image Getting enough sleep is crucial for brain health, and scientists still aren’t exactly  sure why. What we do know is that sleep deprivation hurts our cognitive abilities, affecting our  working memory, executive functions, attention, ability to reason, balance, and even our moods.  Go without sleep for too long, and things deteriorate rapidly, causing mood swings, psychosis, hallucinations, and eventually, death.

The difficulty, of course, is that the older we get, the lower our quality of sleep often becomes.   Many seniors are kept awake by aches and pains, anxieties, and a need for frequent urination.  Some medications cause insomnia, and  sleep apnea, restless leg syndrome, even some heart problems can contribute to the problem.

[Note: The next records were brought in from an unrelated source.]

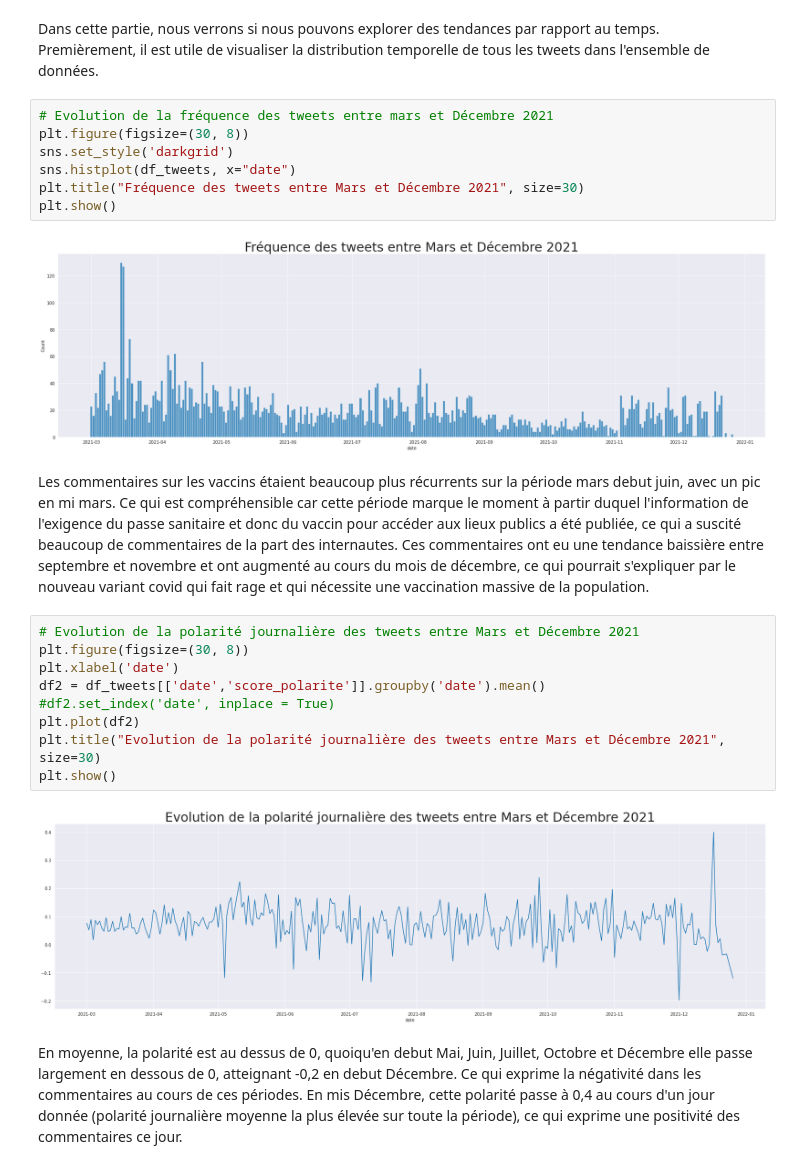
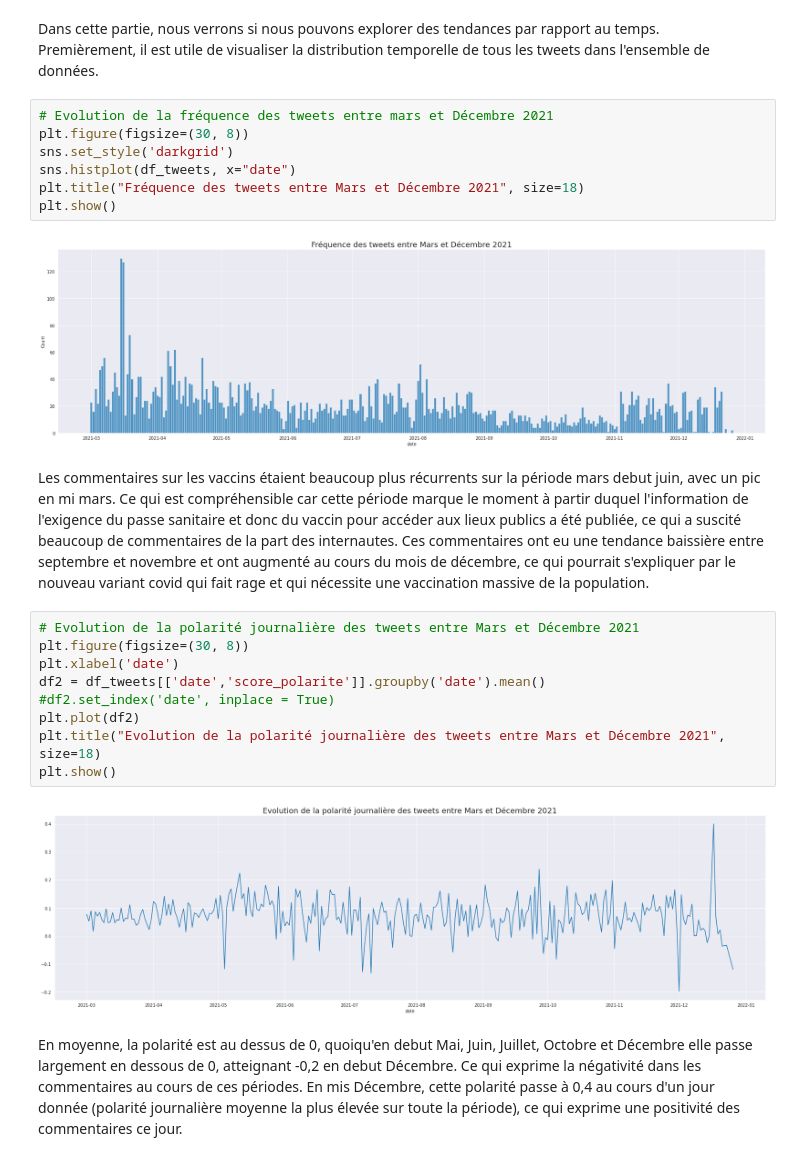
Before and after one commit to konkinit/sentiment_analysis, a Jupyter notebook: Notebook_Analyse.ipynb, the cells around one changed output. Drawn from its saved outputs; the diff is of its cells as text.

```diff
--- a/Notebook_Analyse.ipynb
+++ b/Notebook_Analyse.ipynb
@@ -503,23 +507,23 @@ Premièrement, il est utile de visualiser la distribution temporelle de tous les
 plt.figure(figsize=(30, 8))
 sns.set_style('darkgrid')
 sns.histplot(df_tweets, x="date")
-plt.title("Fréquence des tweets entre Mars et Décembre 2021", size=30)
+plt.title("Fréquence des tweets entre Mars et Décembre 2021", size=18)
 plt.show()
 # %% [output]
-[figure, old version]
+[figure, new version]
 # %% [markdown]
 Les commentaires sur les vaccins étaient beaucoup plus récurrents sur la période mars debut juin, avec un pic en mi mars. Ce qui est compréhensible car cette période marque le moment à partir duquel l'information de l'exigence du passe sanitaire et donc du vaccin pour accéder aux lieux publics a été publiée, ce qui a suscité beaucoup de commentaires de la part des internautes. Ces commentaires ont eu une tendance baissière entre septembre et novembre et ont augmenté au cours du mois de décembre, ce qui pourrait s'expliquer par le nouveau variant covid qui fait rage et qui nécessite une vaccination massive de la population.
 # %%
 # Evolution de la polarité journalière des tweets entre Mars et Décembre 2021
 plt.figure(figsize=(30, 8))
 plt.xlabel('date')
 df2 = df_tweets[['date','score_polarite']].groupby('date').mean()
 #df2.set_index('date', inplace = True)
 plt.plot(df2)
-plt.title("Evolution de la polarité journalière des tweets entre Mars et Décembre 2021", size=30)
+plt.title("Evolution de la polarité journalière des tweets entre Mars et Décembre 2021", size=18)
 plt.show()
 # %% [output]
-[figure, old version]
+[figure, new version]
 # %% [markdown]
 En moyenne, la polarité est au dessus de 0, quoiqu'en debut Mai, Juin, Juillet, Octobre et Décembre elle passe largement en dessous de 0, atteignant -0,2 en debut Décembre. Ce qui exprime la négativité dans les commentaires au cours de ces périodes. En mis Décembre, cette polarité passe à 0,4 au cours d'un jour donnée (polarité journalière moyenne la plus élevée sur toute la période), ce qui exprime une positivité des commentaires ce jour.
 # %% [markdown]
```
Also changed, not shown: parts of 23 cells of this notebook, 3 other files.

Complicating matters further,  natural sleep rhythms seem to shift as we get older, especially when they were  previously regulated by work and family hours.  Without that external schedule, people may find themselves  naturally   staying up later, or getting up earlier – and trying to fighting those natural cycles can cause insomnia.

A few quick tips for better sleep?

Keep to a schedule.  Even if your schedule doesn’t match the rest of the world, it’s  ok… make it your own, and keep to it.

Get sunlight. Sunlight, especially morning sunlight, appears to be key in regulating sleep patterns. So make an effort to spend time outdoors, in the natural light.

Let yourself nap. Although our work schedules often make them impossible, naps are a natural part of the human sleep cycle, and several studies have shown cognitive function improves when we nap. So don’t fight the inclination as if it were some dreaded symptom of old age, revel in your retired freedom to finally take the naps your body has been craving all of your life.

Exercise. Yes, yet another reason to be physically active… exercise encourages quality sleep.

And if your insomnia is ongoing, or you seem to feel tired during the day no matter what?

See your doctor. There are over 90 different sleep issues that can affect us, and that’s on top of the complications of other diseases and side effects of medications.  You may feel silly complaining about being a little bit tired, but your doctor will understand, and maybe have a few simple suggestions, or even send you to a sleep lab for a fuller diagnosis.

A better nights sleep is definitely worth the trouble of a check-up;  you’ll feel better, function better, think better…  and your brain will thank you.

Entry filed under: Sleep. Tags: , , , , .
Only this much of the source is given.